The purpose of the move is to conserve resources and to wait out the military's advance until the cold weather sets in by January, said Azam Tariq, a Taliban spokesman, in a phone call with CNN.
Then, Tariq added, the Taliban will launch a guerrilla war against the Pakistani army in areas far beyond South Waziristan.
The spokesman denied military claims that the Taliban had suffered scores of casualties in the latest offensive. Instead, Tariq told CNN, his fighters killed "more than a thousand" Pakistani security forces.
The Pakistani army attacked South Waziristan on October 17.
The generals have since claimed to have killed dozens of Taliban militants and captured the hometown of militant leader Hakemullah Massoud.
According to a military press release, 30 militants were killed while eight officers were wounded in another day of fierce fighting, which included street to street fighting in the South Waziristan town of Ladha.
It is not possible for CNN to confirm these reports.
Pakistani authorities have barred foreign observers, humanitarian workers and journalists from traveling to the conflict zone, with the exception of several highly-organized visits provided with military escorts.
More than 160,000 civilians have fled the fighting.
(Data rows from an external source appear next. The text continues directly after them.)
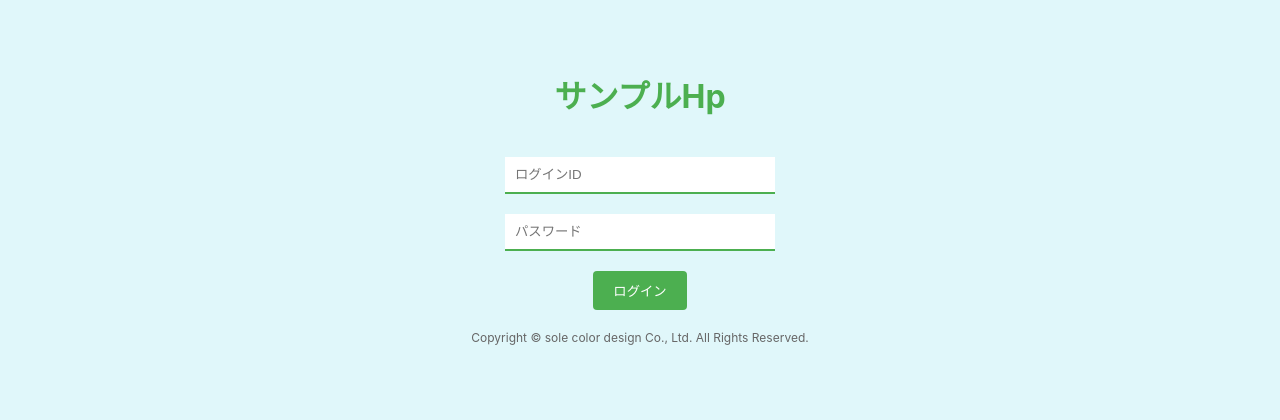
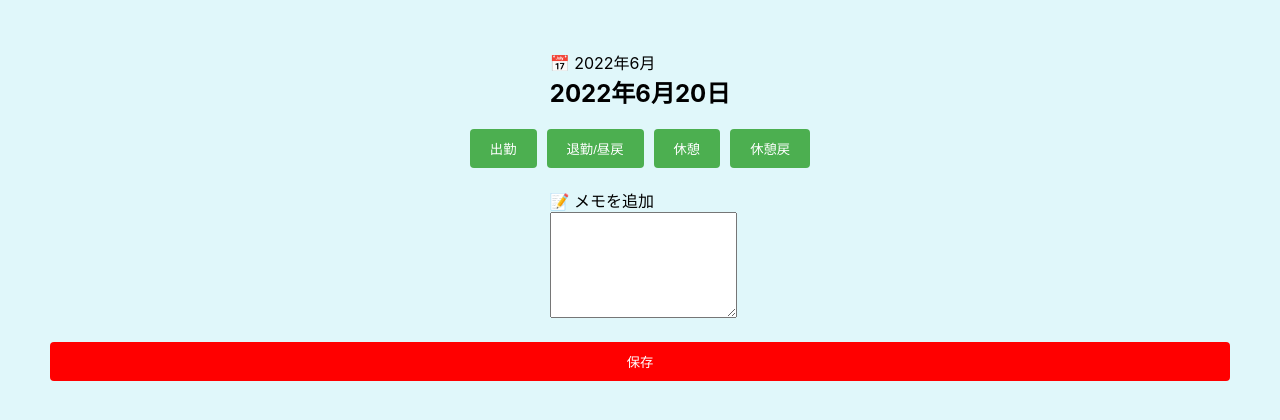
Before and after one commit to kazu2377/login-demo, a React (Create React App) app: page / in a window 1280 px wide. Both pictures are taken after a click on the button "ログイン". Shown: the top 420 px of the page. Built offline with nearby package versions, Linux system fonts and the light colour scheme.

Commit message:
登録画面を追加しました

```diff
--- /dev/null
+++ b/src/Dashboard.js
@@ -0,0 +1,36 @@
+// Dashboard.js
+import React from "react";
+import { Container, Button } from "./StyledComponents";
+
+function Dashboard() {
+  return (
+    <Container>
+      {/* 日付部分 */}
+      <div style={{ marginBottom: "20px" }}>
+        <div>📅 2022年6月</div>
+        <div style={{ fontSize: "24px", fontWeight: "bold" }}>
+          2022年6月20日
+        </div>
+      </div>
+
+      {/* ボタン群 */}
+      <div style={{ marginBottom: "20px" }}>
+        <Button style={{ marginRight: "10px" }}>出勤</Button>
+        <Button style={{ marginRight: "10px" }}>退勤/昼戻</Button>
+        <Button style={{ marginRight: "10px" }}>休憩</Button>
+        <Button>休憩戻</Button>
+      </div>
+
+      {/* メモ部分 */}
+      <div style={{ marginBottom: "20px" }}>
+        <div>📝 メモを追加</div>
+        <textarea style={{ width: "100%", height: "100px" }}></textarea>
+      </div>
+
+      {/* 保存ボタン */}
+      <Button style={{ backgroundColor: "red", width: "100%" }}>保存</Button>
+    </Container>
+  );
+}
+
+export default Dashboard;
--- a/src/LoginForm.js
+++ b/src/LoginForm.js
@@ -1,4 +1,6 @@
 import React, { useState } from "react";
+import Dashboard from "./Dashboard";
+
 import {
   Container,
   Title,
@@ -11,12 +13,21 @@ function LoginForm() {
   const [username, setUsername] = useState("");
   const [password, setPassword] = useState("");
 
+  const [isLoggedIn, setIsLoggedIn] = useState(false);
+
+  // const handleSubmit = (e) => {
+  //   e.preventDefault();
+  //   console.log("Login with:", username, password);
+  // };
+
   const handleSubmit = (e) => {
     e.preventDefault();
-    console.log("Login with:", username, password);
+    setIsLoggedIn(true); // これを追加
   };
 
-  return (
+  return isLoggedIn ? (
+    <Dashboard />
+  ) : (
     <Container>
       <Title>サンプルHp</Title>
       <Input
```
Aid organizations are sounding the alarm about untold numbers of civilians who they fear may still be trapped in the conflict zone.
Taliban commanders in Pakistan have communicated with the media in recent months, primarily by telephoning Pakistani reporters working in and around the country's troubled border regions.